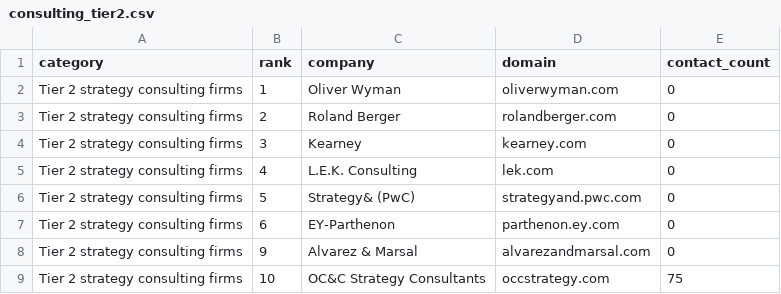
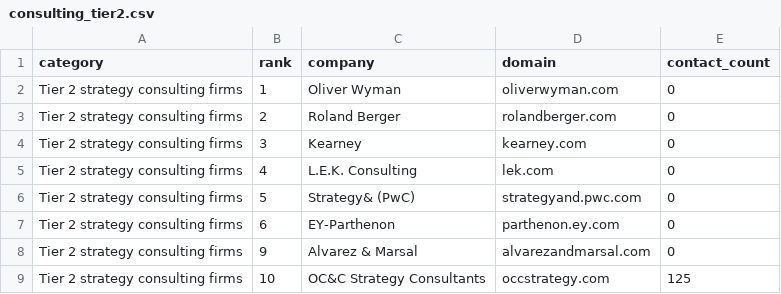
Before and after one commit to cpun077/lead-data-engine, a CSV file: data/companies/consulting_tier2.csv, drawn as a sheet.

```diff
--- a/data/companies/consulting_tier2.csv
+++ b/data/companies/consulting_tier2.csv
@@ -8,2 +8,2 @@ Tier 2 strategy consulting firms,6,EY-Parthenon,parthenon.ey.com,0
 Tier 2 strategy consulting firms,9,Alvarez & Marsal,alvarezandmarsal.com,0
-Tier 2 strategy consulting firms,10,OC&C Strategy Consultants,occstrategy.com,75
+Tier 2 strategy consulting firms,10,OC&C Strategy Consultants,occstrategy.com,125
```
Also changed, not shown: 8 other files.
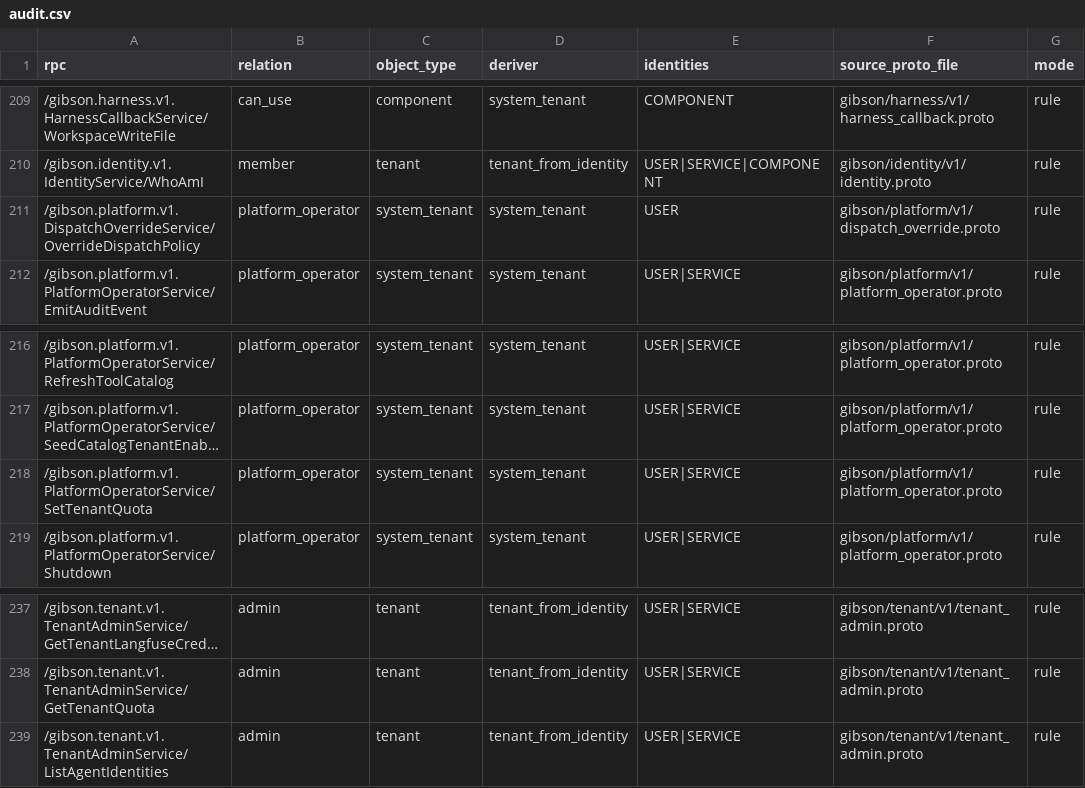
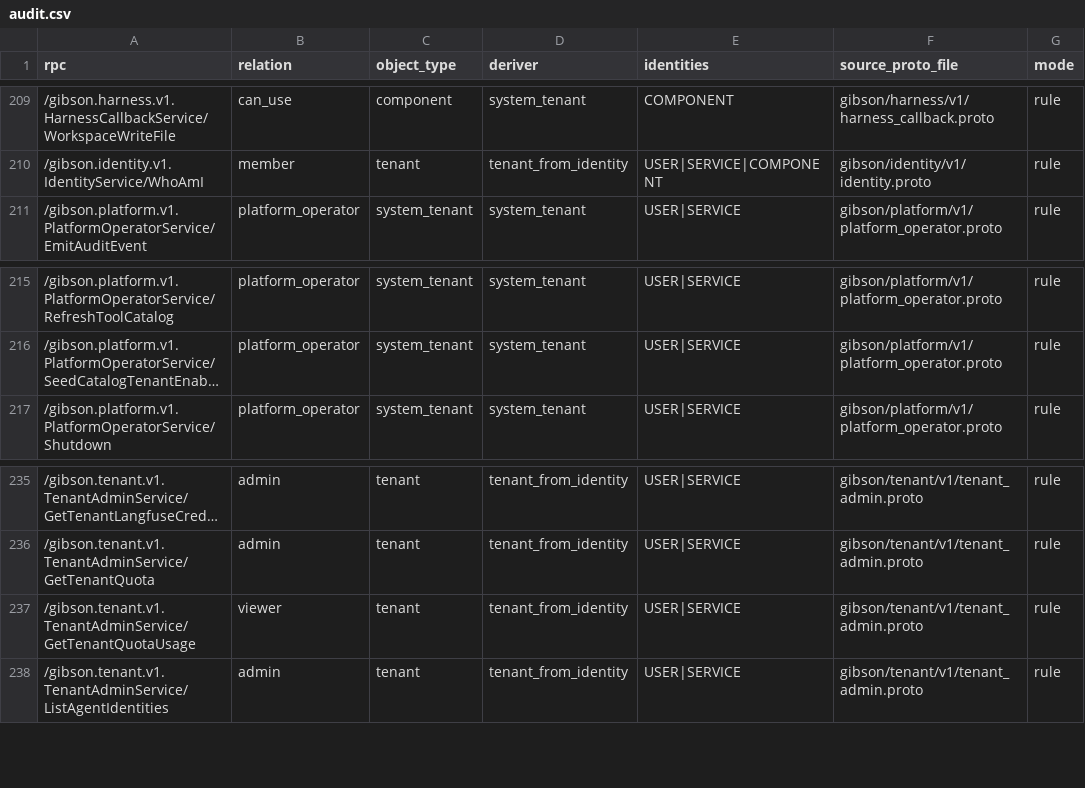
Before and after one commit to zeroroot-ai/gibson, a CSV file: internal/authz/registry/audit.csv, drawn as a sheet; only a part is shown, gaps mark what is left out; long unchanged cells end in …; removed rows and columns are numbered as before the commit, all else as after; the diff names each change by its address in the sheet, - before the commit and + after, or states it on an @@ line.

Commit message:
setec: remove all dispatch / quota / health gating (operator decision)
Operator decision 2026-05-10 — unlimited Setec usage for now. All
daemon-side gates that could block, refuse, or limit a SANDBOXED
dispatch are removed.

Deleted packages:
- internal/dispatch/                       (policy gate + override lookup)
- internal/sandbox/quota/                  (Redis-backed Acquire/Release)
- internal/daemon/dispatch_override.go     (override RPC handler)

Deleted files in internal/sandbox/health/ (kept tier_gauge):
- breaker.go check.go probe.go

Deleted daemon-local proto + generated code:
- internal/daemon/api/gibson/platform/v1/dispatch_override{.proto,.pb.go,_grpc.pb.go}
- .tmp/genws/gibson/platform/v1/dispatch_override*.go

Trimmed:
- internal/harness/config.go        — drop DispatchPolicy / PolicyAuditWriter / SandboxHealthProvider / PolicyAuditWriter interface / SandboxHealthProvider interface
- internal/harness/factory.go       — drop matching field assignments
- internal/harness/implementation.go — drop the gate Decide / audit emit / fail-closed deny block; keep nil-check on sandboxedExecutor
- internal/harness/sandboxed/executor.go — drop DetonationQuota interface, Acquire/Release calls, detonation-outcome metrics hook
- cmd/gibson/main.go                — drop GIBSON_MODE=saas + setec_integration startup self-check (build-tag is still logged for visibility)
- cmd/gibson/main_test.go           — drop Test_setecIntegrationSelfCheck

Authz registry regenerated (drops OverrideDispatchPolicy).

What's preserved:
- The setec_integration build tag still selects between the live Setec
  adapter and the no-op disabled stub at compile time.
- KEK envelope-wrap of secret material in the Setec adapter.
- gibson_setec_tier Prometheus gauge (observability, not a gate).
- SANDBOXED tools still route through Setec for hardware isolation;
  PLUGIN / AGENT dispatch unchanged.

What disappears at runtime:
- No per-tenant concurrent-detonation limit.
- No per-hour detonation-rate limit.
- No untrusted-content/sandboxed-only enforcement.
- No circuit breaker on Setec dial failures.
- No daemon readiness gating on sandbox health.
- No startup refusal in saas mode without the build tag.
- No OverrideDispatchPolicy admin RPC (moot without the gate).

Pre-existing test failures in internal/agent/delegation_test.go and
internal/harness/graphrag_query_bridge_test.go are unrelated and
out of scope of this change.

```diff
--- a/internal/authz/registry/audit.csv
+++ b/internal/authz/registry/audit.csv
-row 211: /gibson.platform.v1.DispatchOverrideService/OverrideDispatchPolicy | platform_operator | system_tenant | system_tenant | USER | gibson/platform/v1/dispatch_override.proto | rule
-row 218: /gibson.platform.v1.PlatformOperatorService/SetTenantQuota | platform_operator | system_tenant | system_tenant | USER|SERVICE | gibson/platform/v1/platform_operator.proto | rule
+row 237: /gibson.tenant.v1.TenantAdminService/GetTenantQuotaUsage | viewer | tenant | tenant_from_identity | USER|SERVICE | gibson/tenant/v1/tenant_admin.proto | rule
```
Also changed, not shown: 37 other files.
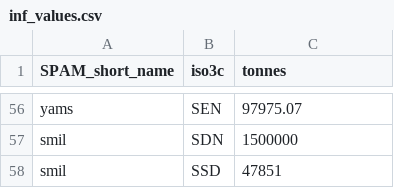
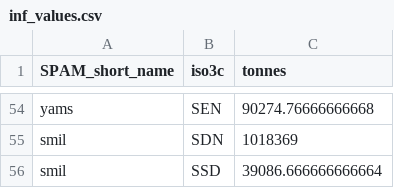
Before and after one commit to Sustainable-Aquafeeds-Project/feed_biodiv_impact_mapping, a CSV file: prep/01_crops_mapspam/data/inf_values.csv, drawn as a sheet; only a part is shown, gaps mark what is left out; addresses are those after the commit; the diff covers the shown part only; the diff names each change by its address in the sheet, - before the commit and + after, or states it on an @@ line.

```diff
--- a/prep/01_crops_mapspam/data/inf_values.csv
+++ b/prep/01_crops_mapspam/data/inf_values.csv
-C54 (tonnes): 97975.07
+C54 (tonnes): 90274.76666666668
-C55 (tonnes): 1500000
+C55 (tonnes): 1018369
-C56 (tonnes): 47851
+C56 (tonnes): 39086.666666666664
```
Also changed, not shown: 2 added rows, 4 removed rows and 47 edited cells elsewhere in this file, prep/02_feed/data/MAPSPAMcrop_production.csv, 16 other files.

__________

Exercise. The range runs from the line above containing "Authz registry regenerated" to the line containing "- No circuit breaker on Setec dial failures.", inclusive. Restate those lines word for word and no others.

Solution for this exercise.
Authz registry regenerated (drops OverrideDispatchPolicy).

What's preserved:
- The setec_integration build tag still selects between the live Setec
  adapter and the no-op disabled stub at compile time.
- KEK envelope-wrap of secret material in the Setec adapter.
- gibson_setec_tier Prometheus gauge (observability, not a gate).
- SANDBOXED tools still route through Setec for hardware isolation;
  PLUGIN / AGENT dispatch unchanged.

What disappears at runtime:
- No per-tenant concurrent-detonation limit.
- No per-hour detonation-rate limit.
- No untrusted-content/sandboxed-only enforcement.
- No circuit breaker on Setec dial failures.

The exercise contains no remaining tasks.